Point and Sandwick Trust owns the award-winning Beinn Ghrideag wind farm on the Isle of Lewis in the Outer Hebrides. It is the largest community-owned wind farm in the UK in terms of output and all the income generated is reinvested in the community.
The former MP for the Western Isles, Calum Macdonald, who is also the development manager for Point and Sandwick Trust, said: "The Point and Sandwick Trust Board have decided to devote all the income that isn't already committed to key local organisations like Bethesda to support the community effort we are going to need to get through the pandemic.
"We are very lucky that there have been no reported infections in the island as yet and we pray that it remains that way. But whatever happens, we will have to pull together to help each other and also to help the fantastic health and care workers we have in these islands to tackle this virus.
"That is why the Board have decided to use all its spare income in 2020, or to the end of the emergency, to set up a Pandemic Community Fund. We will have discussions with local organisations including Comhairle nan Eilean Siar and NHS Western Isles to work out how the fund can best be used. We also hope to have discussions with other funding partners and intend to support work being done locally by Point, Sandwick and Stornoway Community Councils and others.
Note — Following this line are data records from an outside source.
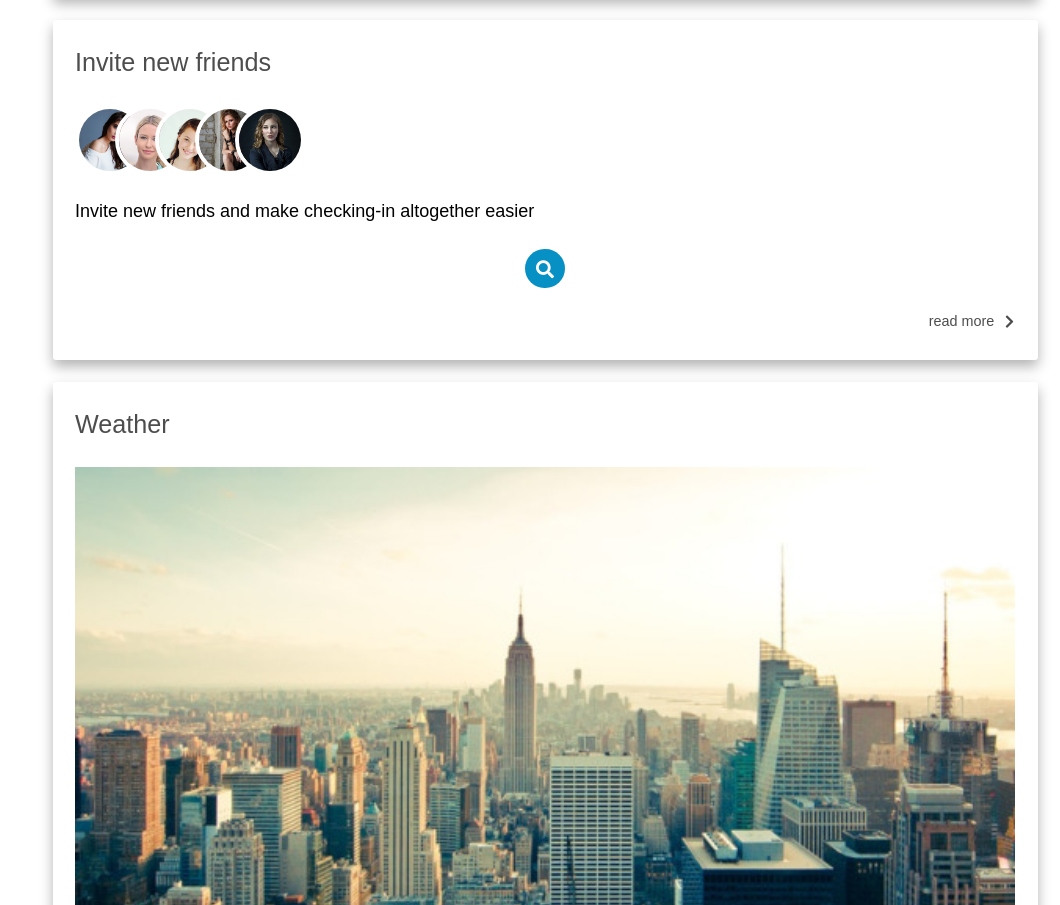
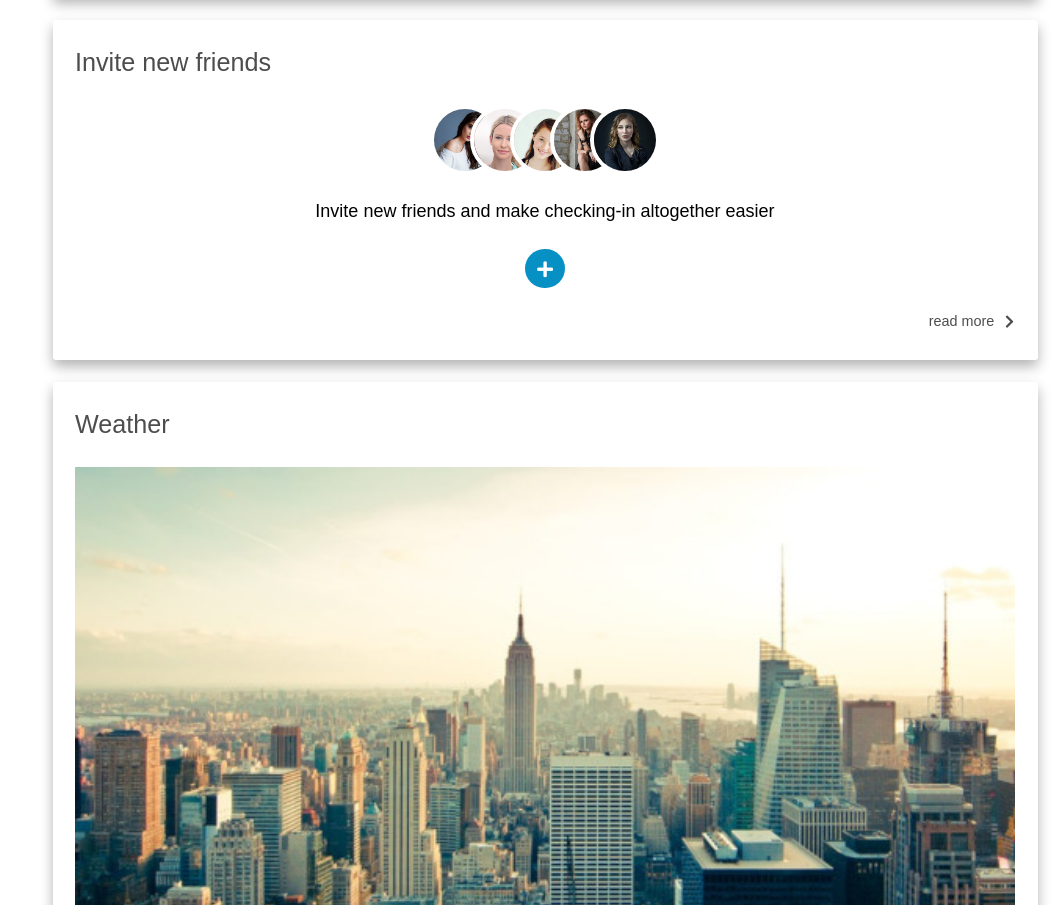
Before and after one commit to kepler003/Skyfly, a website: page index.html in a window 1280 px wide. Shown: the part 2974-3879 px from the top of the page, without its empty margins (220-1280 px from the left). Drawn offline with Linux system fonts and the light colour scheme.

Commit message:
Friends -> Delete specified class for photos-box; better align paragraph cto

```diff
--- a/index.html
+++ b/index.html
@@ -385,7 +385,7 @@
       </header>
 
       <!-- Photos -->
-      <div class="friends__photos">
+      <div class="box box--center">
         <div class="friends__photo-box">
           <img src="./images/person1.jpg" alt="Friend photo" class="friends__photo">
         </div>
@@ -410,7 +410,7 @@
 
       <!-- Search btn -->
       <a href="#" class="btn btn--circle btn--alpha btn--margin-h">
-        <i class="fas fa-search"></i>
+        <i class="fas fa-plus"></i>
       </a>
 
       <!-- Details btn -->
--- a/styles/local/blocks/_friends.scss
+++ b/styles/local/blocks/_friends.scss
@@ -2,11 +2,6 @@
   @include flex(column, nowrap);
 
 
-
-  &__photos {
-    @include flex(row, nowrap);
-    @include flex-pos();
-  }
 
   &__photo-box {
     width: 70px;
@@ -29,6 +24,7 @@
 
 
   &__cto {
-    margin: $gutter 0;
+    margin: $gutter auto;
+    text-align: center;
   }
 }
```
Also changed, not shown: styles/styles.css, 1 other file.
"The full impact of the pandemic in those countries worst affected has been traumatic. We have to be ready for it coming here, when it will be all hands to the deck."
Community Council chairs welcomed the announcement of the emergency fund.
Bob Walker, chair of Sandwick Community Council, said: "Never since the end of World War Two has our island and nation seen such potential devastation to our society and we must all come together and support and help one another."
Chris Tom Mackenzie, chair of Point Community Council, said: "With services already stretched and struggling this will provide a much-needed lifeline to many in our community during this difficult time for our island. I would hope that this will also encourage other organisations to also help their communities where they can."
Joan Muir, chair of Stornoway Community Council, said: "Although there have been no confirmed cases in our community there are many affected by the current crisis. By working together, supporting each other in a co-ordinated response we can help our community get through this unprecedented situation."
Point and Sandwick Trust | http://www.pointandsandwick.co.uk